By Samuel Shen and Doug Young
SHANGHAI/HONG KONG (Reuters) - Top Chinese lenders ICBC <1398.HK> and Bank of China <3988.HK> signaled a peaking of earnings growth after strong second-quarter profits, as they slow their lending and focus on asset quality.
Chinese banks have benefited over the past year from a jump in interest income and improving margins after the government backed them in a 2009 lending boom to stimulate the economy.
But many fear they may soon have to pay the piper as China tightens liquidity to cool a racing economy, and as regulators require them to prepare for an increase in bad loans if the real estate market starts to decline.
"Banks' profit growth may have peaked as lending is likely to slow in the second half, while there's little room for interest margins to rise further," said Qiu Peng, analyst at Western Securities.
"There's also lingering concern over banks' asset quality in the even of a drastic slowdown in the economy, but so far, there's no signs of deterioration. But such fears will continue to weigh on banking stocks."
Industrial and Commercial Bank of China (ICBC) <601398.SS> and Bank of China, the country's No. 1 and No. 4 lenders, posted second-quarter profit growth of 38 percent and 15 percent, respectively, on Thursday on the back of the lending boom.
The results capped a season of strong quarterly earnings by Chinese banks, reflecting an economy that grew by a turbo-charged 10.3 percent during the second quarter.
But uncertainties -- from rising bad loans, to a slowing recovery in interest margins and a tightening regulatory environment -- are mounting.
The HSI-Finance Index <.HSNF> which tracks major Hong Kong-listed Chinese banks, is down 10.4 percent this year, nearly double the 5.7 percent drop in the main Hang Seng Index <.HSI>, as investors worry about the sector's health as well as massive planned capital-raisings to replenish their balance sheets.
Responding to Beijing's shift toward monetary tightening, China's banking regulator conducted stress tests on banks this month, asking them to evaluate the impact on their balance sheets in the event of a 60 percent slump in home prices.
The regulator is also diagnosing the health of an estimated $1 trillion worth of loans to local government infrastructure, though results of both tests have not been made public.

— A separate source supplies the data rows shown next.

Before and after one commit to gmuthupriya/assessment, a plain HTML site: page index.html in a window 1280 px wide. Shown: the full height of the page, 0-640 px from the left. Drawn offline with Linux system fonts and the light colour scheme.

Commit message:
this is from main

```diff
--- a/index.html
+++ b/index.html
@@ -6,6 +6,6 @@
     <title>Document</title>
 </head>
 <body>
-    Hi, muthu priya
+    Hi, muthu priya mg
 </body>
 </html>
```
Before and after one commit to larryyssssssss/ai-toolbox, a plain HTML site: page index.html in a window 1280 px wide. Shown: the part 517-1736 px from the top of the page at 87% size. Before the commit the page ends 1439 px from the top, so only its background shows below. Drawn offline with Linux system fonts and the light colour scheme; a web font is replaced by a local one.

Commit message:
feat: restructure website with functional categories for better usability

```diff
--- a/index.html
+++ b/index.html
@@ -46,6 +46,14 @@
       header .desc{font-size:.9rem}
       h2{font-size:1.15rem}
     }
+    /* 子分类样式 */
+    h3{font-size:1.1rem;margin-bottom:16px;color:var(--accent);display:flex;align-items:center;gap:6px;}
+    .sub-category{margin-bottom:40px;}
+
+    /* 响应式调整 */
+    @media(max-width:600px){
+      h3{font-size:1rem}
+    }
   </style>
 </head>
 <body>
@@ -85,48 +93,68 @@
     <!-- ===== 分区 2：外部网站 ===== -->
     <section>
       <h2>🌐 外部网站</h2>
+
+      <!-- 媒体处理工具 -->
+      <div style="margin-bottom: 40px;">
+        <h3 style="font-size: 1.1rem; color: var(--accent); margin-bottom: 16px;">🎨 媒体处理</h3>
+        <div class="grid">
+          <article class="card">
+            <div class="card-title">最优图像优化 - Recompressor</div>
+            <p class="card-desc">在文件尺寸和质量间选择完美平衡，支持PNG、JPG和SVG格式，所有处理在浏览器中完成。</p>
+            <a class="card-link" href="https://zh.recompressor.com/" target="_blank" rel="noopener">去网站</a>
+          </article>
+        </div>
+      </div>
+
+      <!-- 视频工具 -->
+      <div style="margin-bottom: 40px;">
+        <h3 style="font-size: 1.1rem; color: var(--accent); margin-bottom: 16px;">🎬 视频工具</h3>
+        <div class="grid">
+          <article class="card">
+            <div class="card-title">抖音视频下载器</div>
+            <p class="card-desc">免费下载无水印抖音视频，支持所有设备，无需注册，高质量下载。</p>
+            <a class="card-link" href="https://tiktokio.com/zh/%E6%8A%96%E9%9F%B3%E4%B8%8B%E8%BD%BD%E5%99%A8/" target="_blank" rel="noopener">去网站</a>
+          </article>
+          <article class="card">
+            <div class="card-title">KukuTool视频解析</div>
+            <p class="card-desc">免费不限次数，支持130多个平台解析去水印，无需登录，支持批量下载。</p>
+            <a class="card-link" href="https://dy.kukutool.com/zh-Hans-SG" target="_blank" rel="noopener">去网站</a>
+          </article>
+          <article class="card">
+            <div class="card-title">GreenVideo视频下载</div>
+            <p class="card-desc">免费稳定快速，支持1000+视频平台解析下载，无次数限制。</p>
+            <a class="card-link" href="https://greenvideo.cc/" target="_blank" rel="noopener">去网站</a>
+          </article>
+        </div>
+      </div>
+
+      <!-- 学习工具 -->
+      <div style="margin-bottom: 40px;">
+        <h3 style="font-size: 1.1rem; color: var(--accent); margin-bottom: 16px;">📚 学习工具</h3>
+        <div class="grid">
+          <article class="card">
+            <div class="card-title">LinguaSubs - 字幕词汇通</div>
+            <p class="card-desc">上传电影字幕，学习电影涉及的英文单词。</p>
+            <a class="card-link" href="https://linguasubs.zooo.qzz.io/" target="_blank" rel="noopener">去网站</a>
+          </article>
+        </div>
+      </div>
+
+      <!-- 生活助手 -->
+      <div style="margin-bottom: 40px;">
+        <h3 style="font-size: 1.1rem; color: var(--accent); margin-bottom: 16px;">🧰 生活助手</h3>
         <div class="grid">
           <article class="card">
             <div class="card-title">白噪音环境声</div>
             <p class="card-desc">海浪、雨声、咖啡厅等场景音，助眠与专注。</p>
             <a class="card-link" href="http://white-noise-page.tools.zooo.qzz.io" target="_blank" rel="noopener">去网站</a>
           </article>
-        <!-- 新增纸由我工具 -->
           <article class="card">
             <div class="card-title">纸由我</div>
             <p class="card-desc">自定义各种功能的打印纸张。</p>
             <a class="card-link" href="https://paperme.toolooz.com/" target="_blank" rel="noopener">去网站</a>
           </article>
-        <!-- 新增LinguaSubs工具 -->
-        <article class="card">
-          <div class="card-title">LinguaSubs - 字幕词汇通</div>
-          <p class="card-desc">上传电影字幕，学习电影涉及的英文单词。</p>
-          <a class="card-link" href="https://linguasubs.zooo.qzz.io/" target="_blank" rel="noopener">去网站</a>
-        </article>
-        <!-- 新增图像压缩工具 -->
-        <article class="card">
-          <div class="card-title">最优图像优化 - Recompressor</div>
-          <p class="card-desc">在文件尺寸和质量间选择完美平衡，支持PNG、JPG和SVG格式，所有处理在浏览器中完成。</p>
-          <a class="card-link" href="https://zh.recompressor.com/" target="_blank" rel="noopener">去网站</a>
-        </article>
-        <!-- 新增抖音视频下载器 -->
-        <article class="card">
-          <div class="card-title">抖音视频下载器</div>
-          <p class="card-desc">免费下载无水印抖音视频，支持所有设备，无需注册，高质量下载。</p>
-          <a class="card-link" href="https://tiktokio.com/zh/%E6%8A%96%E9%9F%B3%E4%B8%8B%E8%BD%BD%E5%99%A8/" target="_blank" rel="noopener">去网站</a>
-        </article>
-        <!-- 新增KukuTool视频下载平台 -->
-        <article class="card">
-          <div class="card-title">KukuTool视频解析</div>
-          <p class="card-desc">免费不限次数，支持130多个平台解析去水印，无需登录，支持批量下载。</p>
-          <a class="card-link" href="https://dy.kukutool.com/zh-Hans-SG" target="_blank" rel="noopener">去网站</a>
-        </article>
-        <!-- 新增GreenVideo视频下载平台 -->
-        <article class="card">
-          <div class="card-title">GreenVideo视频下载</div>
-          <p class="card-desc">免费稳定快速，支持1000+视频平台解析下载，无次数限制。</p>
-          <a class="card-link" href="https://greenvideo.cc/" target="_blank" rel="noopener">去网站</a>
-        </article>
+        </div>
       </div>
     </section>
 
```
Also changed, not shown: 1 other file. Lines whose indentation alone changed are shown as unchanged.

To ward off risks, regulators have urged banks to strengthen their books weakened by last year's 9.6 trillion yuan lending binge, triggering a fundraising rush among lenders to raise more than $80 billion dollars in total to buffer potential losses.
DASH FOR CASH
ICBC, in which Goldman Sachs
Bank of China, which raised about $5.9 billion by selling convertible bonds in June, plans to raise up to 60 billion yuan through a rights issue.
The moves come after Agricultural Bank of China's (AgBank) <601288.SS> <1288.HK> record $22.1 billion initial public offering in July and China's Everbright Bank's <601818.SS> roughly $3 billion IPO this month, and are part of a broader series of fund-raising by major banks.
Three of China's "Big Four" state banks -- ICBC, Bank of China and China Construction Bank <0939.HK><601939.SS> -- have so far reported second-quarter profit growth ranging from 15-38 percent, while smaller rivals such as China Merchants Bank <600036.SS> and Everbright Bank posted even faster growth.
China's total loans outstanding rose 19.2 percent during the first half to 47.4 trillion yuan, while net interest margin -- a key measure of banks' lending profitability, recovered during the period.
Banks also benefited from a rapid increase in non-interest incomes as they collected more fees and commissions from selling insurance and mutual fund products.
Shares of ICBC, which has a market value of more than $210 billion, closed down 0.18 percent on Thursday in Hong Kong ahead of the results. The shares have fallen 13 percent so far this year, underperforming the benchmark Hang Seng Index <.HSI>, which has declined 4 percent.
Bank of China's Hong Kong-listed shares were unchanged on Thursday, having fallen 5.7 percent so far this year.
(Editing by Muralikumar Anantharaman)